Pray with us
- Bow’s teachers feel that she is ready to transition into mainstream school. Listening skills have come quickly and she really needs to be in an environment where the other children are more verbal. Please pray as we meet with teachers at Sam’s International school to discuss learning provision for Bow. Pray that her capabilities will be assessed accurately and that the two schools will work together to help her through yet another transition.
- Our next door Aunty comes out of prison on the 21st January! Jon was able to visit her a few days ago. She is well but it is the prospect of freedom getting her through. Freedom probably means a lower standard of living than she gets in prison so we need wisdom for how to support her in making a fresh start when she comes out.
- Our UNOH team Housechurch has reached a stage where we have decided we will be more effective decentralising and having different expressions of church community in our various neighbourhoods that will support each other. This is daunting but something that we are very excited to pursue. Please be praying for our area of Rong Moo, that we will know who is key to partner with and where to begin! Pray that we will see the people and the place afresh as Jesus does.
- The early stages of redeveloping the Khlong Toey area to be a shopping and business district are slowly unfolding. It looks like a new expressway will begin being built over the area of slum we live in next year. We are not in an area to be evicted yet but some of our immediate neighbours have been informed that concrete piles will be planted on their properties. Our office building is facing similar uncertainty. Pray for those residents who are far more vulnerable than us and that God will show us our role in the whole situation.
We want to thank all of our financial supporters who enable us to be here and help fund the ministries that we are a part of.
We had a significant number of regular givers through Stewardship drop off in the last few months. We suspect that when people went through the process of setting up a monthly transfer, an end date was required and many people opted for five years (which felt like a very long way off!). We now feel that we are entering a new stage of ministry and are committed to serving here for the foreseeable future. Could we ask that our financial supporters check whether their standing order has timed out? If this is intentional then we want to say ‘Thankyou for your generosity standing with us through our initial period in Thailand, we are super grateful!’ If it has timed out unintentionally and you are still able to support us then please consider re-starting! If you would like to know more about current needs then do get in touch! Fundraising is our least favourite part of of this work but a significant part of our day to day life. Thanks for your understanding!
If we are to have hearts capable of the peace of Christ, which does indeed pass all understanding, we must have hearts capable of embracing the joy and the sorrow, the sacredness and the sin of the world. We must have hearts like Christ, in which all the terrible and disparage truths of human existence are held together in a searing, and ultimately, creative crucible. To have a heart of peace means knowing that we are not strangers to anything human, that we have within our selves the seeds of malice, violence, and death. Yet we also carry the seeds of joy, healing, and life. Those latter seeds will sprout when we have allowed our hearts to become places of ripening, places where can be realised a love so vast and courageous it transforms death into life..

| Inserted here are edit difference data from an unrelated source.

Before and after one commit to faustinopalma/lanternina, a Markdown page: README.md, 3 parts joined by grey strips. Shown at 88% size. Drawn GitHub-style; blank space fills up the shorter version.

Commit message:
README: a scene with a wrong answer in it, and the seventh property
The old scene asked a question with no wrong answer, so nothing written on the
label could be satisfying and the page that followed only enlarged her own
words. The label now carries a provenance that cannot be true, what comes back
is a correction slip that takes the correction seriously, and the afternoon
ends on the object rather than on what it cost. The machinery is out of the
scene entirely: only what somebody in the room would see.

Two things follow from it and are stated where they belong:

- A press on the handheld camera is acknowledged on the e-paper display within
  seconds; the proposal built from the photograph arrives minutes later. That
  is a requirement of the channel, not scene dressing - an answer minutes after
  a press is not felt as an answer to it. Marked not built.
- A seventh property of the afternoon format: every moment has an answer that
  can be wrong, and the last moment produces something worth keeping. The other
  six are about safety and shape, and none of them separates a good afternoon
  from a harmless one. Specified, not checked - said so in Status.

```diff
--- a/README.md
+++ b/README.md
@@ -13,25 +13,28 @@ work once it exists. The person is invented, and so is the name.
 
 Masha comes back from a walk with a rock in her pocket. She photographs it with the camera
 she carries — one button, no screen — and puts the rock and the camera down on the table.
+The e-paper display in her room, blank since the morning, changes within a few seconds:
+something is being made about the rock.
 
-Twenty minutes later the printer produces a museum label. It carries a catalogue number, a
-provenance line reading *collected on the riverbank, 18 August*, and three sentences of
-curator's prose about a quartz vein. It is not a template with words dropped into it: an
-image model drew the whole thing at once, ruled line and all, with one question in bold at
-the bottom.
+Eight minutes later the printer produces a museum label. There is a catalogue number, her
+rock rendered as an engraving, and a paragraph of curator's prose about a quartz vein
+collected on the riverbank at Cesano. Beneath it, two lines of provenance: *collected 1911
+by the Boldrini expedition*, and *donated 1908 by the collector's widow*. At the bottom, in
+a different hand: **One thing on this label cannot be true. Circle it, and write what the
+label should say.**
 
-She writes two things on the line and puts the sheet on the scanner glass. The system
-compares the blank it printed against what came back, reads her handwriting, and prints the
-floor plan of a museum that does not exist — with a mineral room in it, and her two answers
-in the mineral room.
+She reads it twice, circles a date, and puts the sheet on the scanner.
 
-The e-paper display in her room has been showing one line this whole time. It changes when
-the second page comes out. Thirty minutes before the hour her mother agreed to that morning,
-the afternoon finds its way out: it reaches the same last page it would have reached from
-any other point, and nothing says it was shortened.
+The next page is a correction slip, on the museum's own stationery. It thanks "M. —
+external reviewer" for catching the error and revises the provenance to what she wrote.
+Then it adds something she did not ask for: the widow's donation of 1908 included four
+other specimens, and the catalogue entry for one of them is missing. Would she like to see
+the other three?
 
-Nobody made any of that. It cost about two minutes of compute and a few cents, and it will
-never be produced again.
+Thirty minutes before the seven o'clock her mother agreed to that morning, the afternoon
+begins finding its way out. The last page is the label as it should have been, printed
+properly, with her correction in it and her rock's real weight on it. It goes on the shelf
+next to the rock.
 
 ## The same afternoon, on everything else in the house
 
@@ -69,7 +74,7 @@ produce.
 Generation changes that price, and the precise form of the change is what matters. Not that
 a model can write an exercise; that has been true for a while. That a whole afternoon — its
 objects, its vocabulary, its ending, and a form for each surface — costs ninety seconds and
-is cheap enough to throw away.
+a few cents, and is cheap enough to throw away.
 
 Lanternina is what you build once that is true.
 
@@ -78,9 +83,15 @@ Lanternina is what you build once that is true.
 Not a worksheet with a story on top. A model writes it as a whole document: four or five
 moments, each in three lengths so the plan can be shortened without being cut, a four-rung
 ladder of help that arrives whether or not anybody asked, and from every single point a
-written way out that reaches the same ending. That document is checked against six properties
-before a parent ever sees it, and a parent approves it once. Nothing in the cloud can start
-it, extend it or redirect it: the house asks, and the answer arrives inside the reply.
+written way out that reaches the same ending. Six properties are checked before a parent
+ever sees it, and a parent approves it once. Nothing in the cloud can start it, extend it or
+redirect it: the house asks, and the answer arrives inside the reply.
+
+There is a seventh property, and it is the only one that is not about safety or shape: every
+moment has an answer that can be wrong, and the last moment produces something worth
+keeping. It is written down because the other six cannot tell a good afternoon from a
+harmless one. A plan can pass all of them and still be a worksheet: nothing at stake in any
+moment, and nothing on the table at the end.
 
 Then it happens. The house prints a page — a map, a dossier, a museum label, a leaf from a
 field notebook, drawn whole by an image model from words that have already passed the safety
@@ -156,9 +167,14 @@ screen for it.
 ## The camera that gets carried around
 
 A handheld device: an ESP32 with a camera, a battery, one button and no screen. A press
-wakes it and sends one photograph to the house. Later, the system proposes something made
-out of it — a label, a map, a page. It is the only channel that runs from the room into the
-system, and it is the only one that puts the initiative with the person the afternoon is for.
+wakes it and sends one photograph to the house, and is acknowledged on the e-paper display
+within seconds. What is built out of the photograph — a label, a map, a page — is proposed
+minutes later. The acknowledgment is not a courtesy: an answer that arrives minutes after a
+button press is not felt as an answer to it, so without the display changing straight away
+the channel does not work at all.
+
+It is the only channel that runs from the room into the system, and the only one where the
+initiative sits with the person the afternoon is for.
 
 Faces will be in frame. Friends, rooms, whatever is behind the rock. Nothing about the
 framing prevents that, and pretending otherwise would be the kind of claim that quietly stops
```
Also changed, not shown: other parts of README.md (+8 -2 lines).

The Vigil, Keeping Watch in the Season of Christ’s Coming – Wendy M. Wright